HOW TO COMPLETE THIS TASK: If an entry holds a picture, skip the picture but copy everything else exactly.

::::::::::

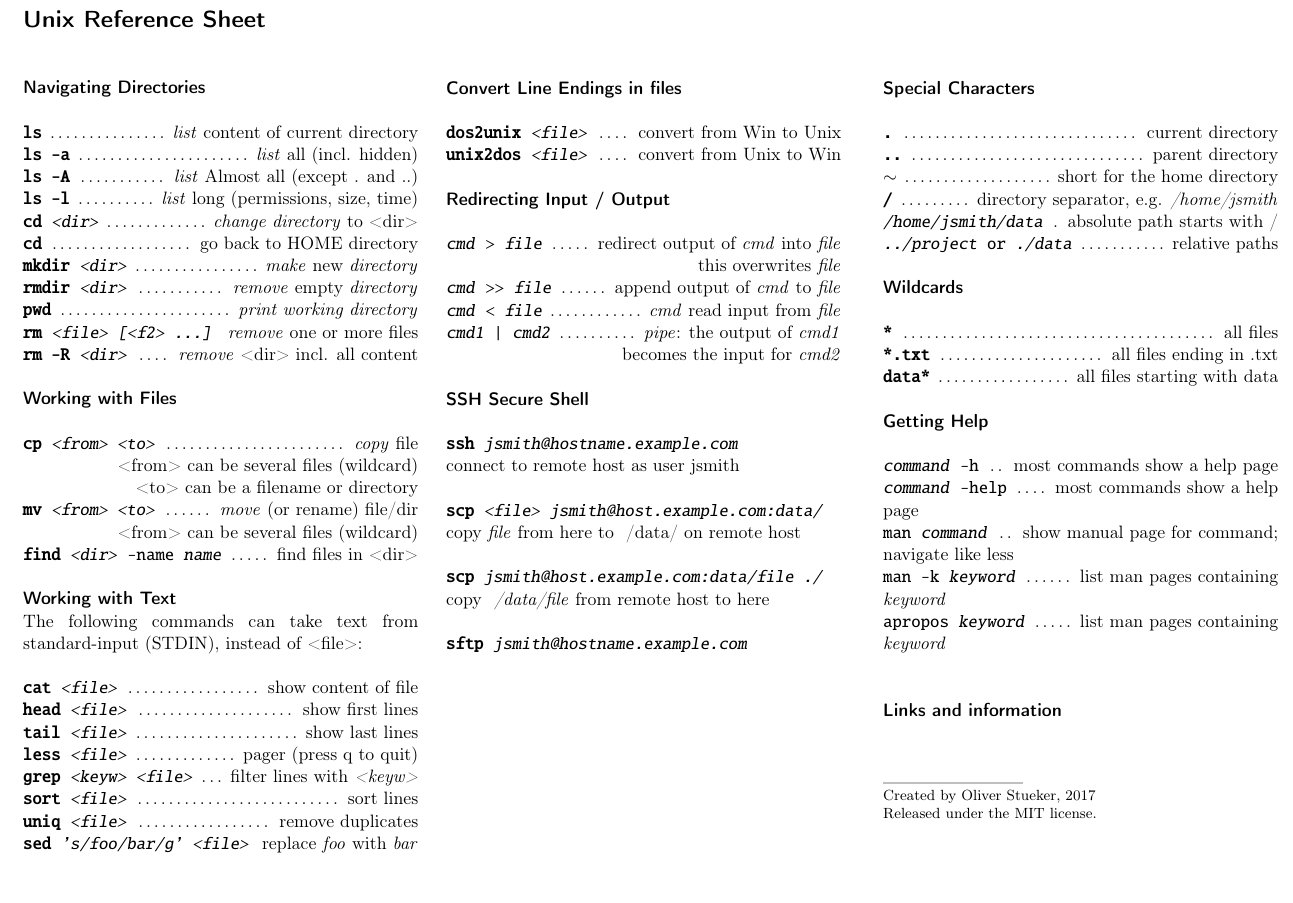
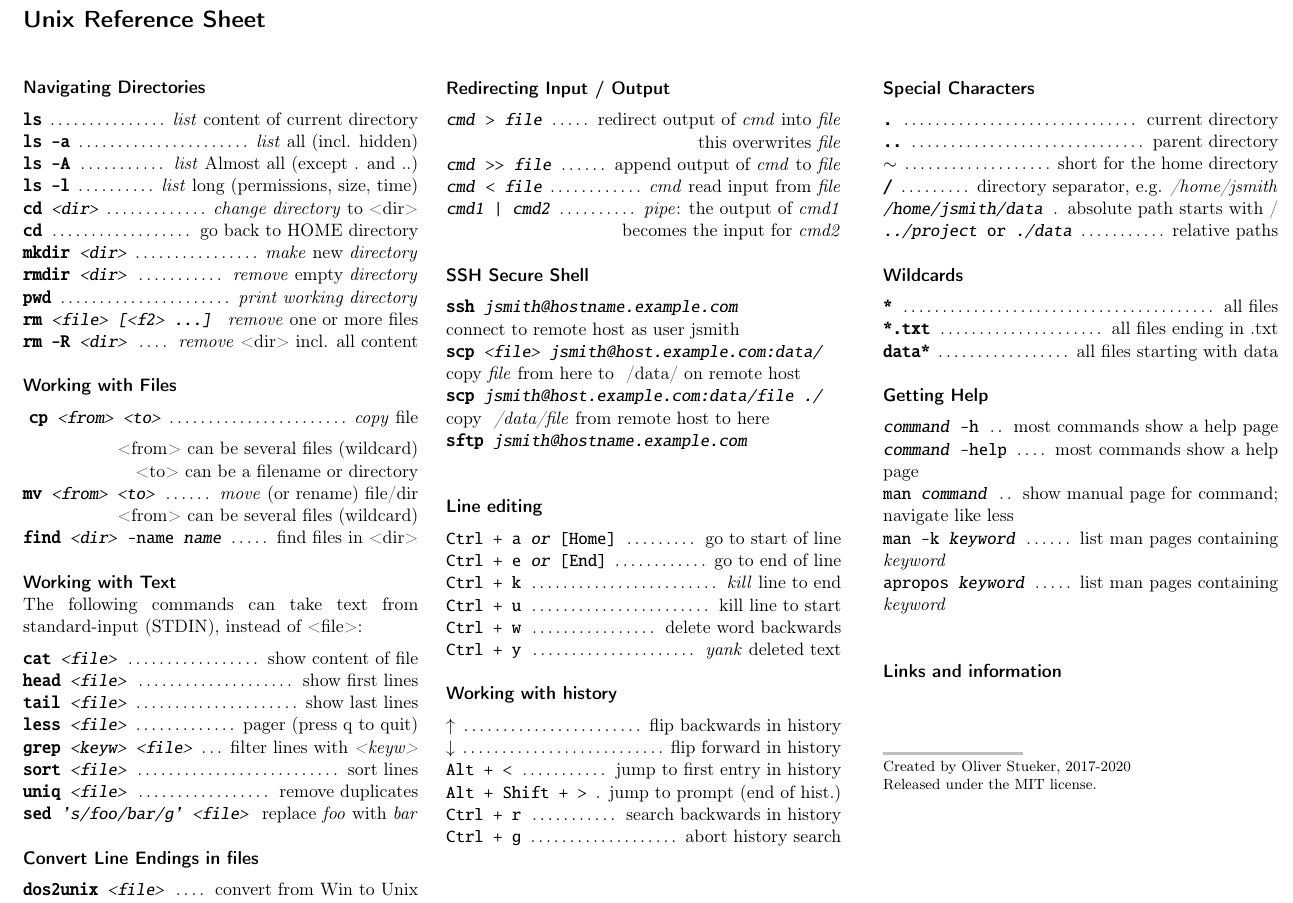
Before and after one commit to ostueker/unix-command-reference, a LaTeX document (unix-shell-cheatsheet.tex): part of the page, cut so that both start at the same text, the shorter picture padded with empty space. Compiled offline with pdfLaTeX.

Commit message:
added some shortcuts to work with history

```diff
--- a/unix-shell-cheatsheet.tex
+++ b/unix-shell-cheatsheet.tex
@@ -46,7 +46,9 @@
 
 \renewcommand{\dots}{\ \dotfill{}\ } % Fills in the right amount of dots
 \newcommand{\command}[2]{\texttt{#1}~\dotfill{}~#2\\} % Custom command for adding a shorcut
-\newcommand{\sectiontitle}[1]{\paragraph{#1} \ \\} % Custom command for subsection titles
+\newcommand{\sectiontitle}[1]{\paragraph{#1} \ \vspace{0.2cm} \\} % Custom command for subsection titles
+\newcommand{\sectiontitleB}[2]{\paragraph{#1} \ \\ ~#2 \vspace{0.2cm} \\} % Custom command for subsection titles
+%\titlespacing*{\sectiontitle}{0pt}{}{4.3ex plus .2ex}
 
 %----------------------------------------------------------------------------------------
 
@@ -102,9 +102,8 @@
 \null\hfill <from> can be several files (wildcard)}
 \command{\textbf{find} \emph{<dir>} -name \emph{name}}	{find files in <dir>}
 
-\sectiontitle{Working with Text}
-The following commands can take text from standard-input (STDIN), instead of <file>:\\
-
+\sectiontitleB{Working with Text}
+{The following commands can take text from standard-input (STDIN), instead of <file>:}
 \command{\textbf{cat}  \emph{<file>}}				{show content of file}
 \command{\textbf{head} \emph{<file>}}				{show first lines}
 \command{\textbf{tail} \emph{<file>}}				{show last lines}
@@ -114,6 +113,13 @@ The following commands can take text from standard-input (STDIN), instead of <fi
 \command{\textbf{uniq} \emph{<file>}}				{remove duplicates}
 \command{\textbf{sed}  \emph{'s/foo/bar/g' <file>}}	{replace \emph{foo} with \emph{bar}}
 % \command{\textbf{awk} }	{}
+
+%----------------------------------------------------------------------------------------
+%	HEADING: Convert Line Endings in files
+%----------------------------------------------------------------------------------------
+\sectiontitle{Convert Line Endings in files}
+\command{\textbf{dos2unix} \emph{<file>}}		{convert from Win to Unix}
+\command{\textbf{unix2dos} \emph{<file>}}		{convert from Unix to Win}
 
 
 %----------------------------------------------------------------------------------------
@@ -129,18 +135,9 @@ The following commands can take text from standard-input (STDIN), instead of <fi
 \begin{minipage}[t]{85mm} % Create a box to house text
 
 %----------------------------------------------------------------------------------------
-%	HEADING: Convert Line Endings in files
-%----------------------------------------------------------------------------------------
-\sectiontitle{Convert Line Endings in files}
-
-\command{\textbf{dos2unix} \emph{<file>}}		{convert from Win to Unix}
-\command{\textbf{unix2dos} \emph{<file>}}		{convert from Unix to Win}
-
-%----------------------------------------------------------------------------------------
 %	HEADING: Redirecting Input / Output
 %----------------------------------------------------------------------------------------
 \sectiontitle{Redirecting Input / Output}
-
 \command{\emph{cmd} > \emph{file}}				{redirect output of \emph{cmd} into \emph{file}\\
 												\null\hfill this overwrites \emph{file}}
 \command{\emph{cmd} >{}> \emph{file}}			{append output of \emph{cmd} to \emph{file}}
@@ -152,16 +149,36 @@ The following commands can take text from standard-input (STDIN), instead of <fi
 %	HEADING: SSH Secure Shell
 %----------------------------------------------------------------------------------------
 \sectiontitle{SSH Secure Shell}
-
 \command{\textbf{ssh} \emph{jsmith@hostname.example.com\\}}			{connect to remote host as user jsmith}
-
 \command{\textbf{scp} \emph{<file> jsmith@host.example.com:data/\\}}	{copy \emph{file} from here to ~/data/ on remote host}
-
 \command{\textbf{scp} \emph{jsmith@host.example.com:data/file ./\\}}	{copy \emph{~/data/file} from remote host to here}
-
 \command{\textbf{sftp} \emph{jsmith@hostname.example.com\\}}			{}
 
 % \command{\textbf{rsync -av }}	{}
+
+%----------------------------------------------------------------------------------------
+%	HEADING: line-editing
+%----------------------------------------------------------------------------------------
+\sectiontitle{Line editing}
+\command{Ctrl + a  \emph{or} [Home]}		{go to start of line}
+\command{Ctrl + e  \emph{or} [End]}			{go to end of line}
+\command{Ctrl + k}							{\emph{kill} line to end}
+\command{Ctrl + u}							{kill line to start}
+\command{Ctrl + w}							{delete word backwards}
+\command{Ctrl + y}							{\emph{yank} deleted text}
+
+%----------------------------------------------------------------------------------------
+%	HEADING: history
+%----------------------------------------------------------------------------------------
+\sectiontitle{Working with history}
+\command{$\uparrow$}						{flip backwards in history}
+\command{$\downarrow$}						{flip forward in history}
+\command{Alt + <}							{jump to first entry in history}
+\command{Alt + Shift + >}					{jump to prompt (end of hist.)}
+\command{Ctrl + r}							{search backwards in history}
+\command{Ctrl + g}							{abort history search}
+% <command>  !!           run previous command prefixed with <command>
+
 
 %----------------------------------------------------------------------------------------
 
```
Also changed, not shown: unix-shell-cheatsheet.tex (10 more changed lines).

::::::::::

SOLUTION:
Before and after one commit to ostueker/unix-command-reference, a LaTeX document (unix-shell-cheatsheet.tex): part of the page, cut so that both start at the same text, the shorter picture padded with empty space. Compiled offline with pdfLaTeX.

Commit message:
added some shortcuts to work with history

```diff
--- a/unix-shell-cheatsheet.tex
+++ b/unix-shell-cheatsheet.tex
@@ -46,7 +46,9 @@
 
 \renewcommand{\dots}{\ \dotfill{}\ } % Fills in the right amount of dots
 \newcommand{\command}[2]{\texttt{#1}~\dotfill{}~#2\\} % Custom command for adding a shorcut
-\newcommand{\sectiontitle}[1]{\paragraph{#1} \ \\} % Custom command for subsection titles
+\newcommand{\sectiontitle}[1]{\paragraph{#1} \ \vspace{0.2cm} \\} % Custom command for subsection titles
+\newcommand{\sectiontitleB}[2]{\paragraph{#1} \ \\ ~#2 \vspace{0.2cm} \\} % Custom command for subsection titles
+%\titlespacing*{\sectiontitle}{0pt}{}{4.3ex plus .2ex}
 
 %----------------------------------------------------------------------------------------
 
@@ -102,9 +102,8 @@
 \null\hfill <from> can be several files (wildcard)}
 \command{\textbf{find} \emph{<dir>} -name \emph{name}}	{find files in <dir>}
 
-\sectiontitle{Working with Text}
-The following commands can take text from standard-input (STDIN), instead of <file>:\\
-
+\sectiontitleB{Working with Text}
+{The following commands can take text from standard-input (STDIN), instead of <file>:}
 \command{\textbf{cat}  \emph{<file>}}				{show content of file}
 \command{\textbf{head} \emph{<file>}}				{show first lines}
 \command{\textbf{tail} \emph{<file>}}				{show last lines}
@@ -114,6 +113,13 @@ The following commands can take text from standard-input (STDIN), instead of <fi
 \command{\textbf{uniq} \emph{<file>}}				{remove duplicates}
 \command{\textbf{sed}  \emph{'s/foo/bar/g' <file>}}	{replace \emph{foo} with \emph{bar}}
 % \command{\textbf{awk} }	{}
+
+%----------------------------------------------------------------------------------------
+%	HEADING: Convert Line Endings in files
+%----------------------------------------------------------------------------------------
+\sectiontitle{Convert Line Endings in files}
+\command{\textbf{dos2unix} \emph{<file>}}		{convert from Win to Unix}
+\command{\textbf{unix2dos} \emph{<file>}}		{convert from Unix to Win}
 
 
 %----------------------------------------------------------------------------------------
@@ -129,18 +135,9 @@ The following commands can take text from standard-input (STDIN), instead of <fi
 \begin{minipage}[t]{85mm} % Create a box to house text
 
 %----------------------------------------------------------------------------------------
-%	HEADING: Convert Line Endings in files
-%----------------------------------------------------------------------------------------
-\sectiontitle{Convert Line Endings in files}
-
-\command{\textbf{dos2unix} \emph{<file>}}		{convert from Win to Unix}
-\command{\textbf{unix2dos} \emph{<file>}}		{convert from Unix to Win}
-
-%----------------------------------------------------------------------------------------
 %	HEADING: Redirecting Input / Output
 %----------------------------------------------------------------------------------------
 \sectiontitle{Redirecting Input / Output}
-
 \command{\emph{cmd} > \emph{file}}				{redirect output of \emph{cmd} into \emph{file}\\
 												\null\hfill this overwrites \emph{file}}
 \command{\emph{cmd} >{}> \emph{file}}			{append output of \emph{cmd} to \emph{file}}
@@ -152,16 +149,36 @@ The following commands can take text from standard-input (STDIN), instead of <fi
 %	HEADING: SSH Secure Shell
 %----------------------------------------------------------------------------------------
 \sectiontitle{SSH Secure Shell}
-
 \command{\textbf{ssh} \emph{jsmith@hostname.example.com\\}}			{connect to remote host as user jsmith}
-
 \command{\textbf{scp} \emph{<file> jsmith@host.example.com:data/\\}}	{copy \emph{file} from here to ~/data/ on remote host}
-
 \command{\textbf{scp} \emph{jsmith@host.example.com:data/file ./\\}}	{copy \emph{~/data/file} from remote host to here}
-
 \command{\textbf{sftp} \emph{jsmith@hostname.example.com\\}}			{}
 
 % \command{\textbf{rsync -av }}	{}
+
+%----------------------------------------------------------------------------------------
+%	HEADING: line-editing
+%----------------------------------------------------------------------------------------
+\sectiontitle{Line editing}
+\command{Ctrl + a  \emph{or} [Home]}		{go to start of line}
+\command{Ctrl + e  \emph{or} [End]}			{go to end of line}
+\command{Ctrl + k}							{\emph{kill} line to end}
+\command{Ctrl + u}							{kill line to start}
+\command{Ctrl + w}							{delete word backwards}
+\command{Ctrl + y}							{\emph{yank} deleted text}
+
+%----------------------------------------------------------------------------------------
+%	HEADING: history
+%----------------------------------------------------------------------------------------
+\sectiontitle{Working with history}
+\command{$\uparrow$}						{flip backwards in history}
+\command{$\downarrow$}						{flip forward in history}
+\command{Alt + <}							{jump to first entry in history}
+\command{Alt + Shift + >}					{jump to prompt (end of hist.)}
+\command{Ctrl + r}							{search backwards in history}
+\command{Ctrl + g}							{abort history search}
+% <command>  !!           run previous command prefixed with <command>
+
 
 %----------------------------------------------------------------------------------------
 
```
Also changed, not shown: unix-shell-cheatsheet.tex (10 more changed lines).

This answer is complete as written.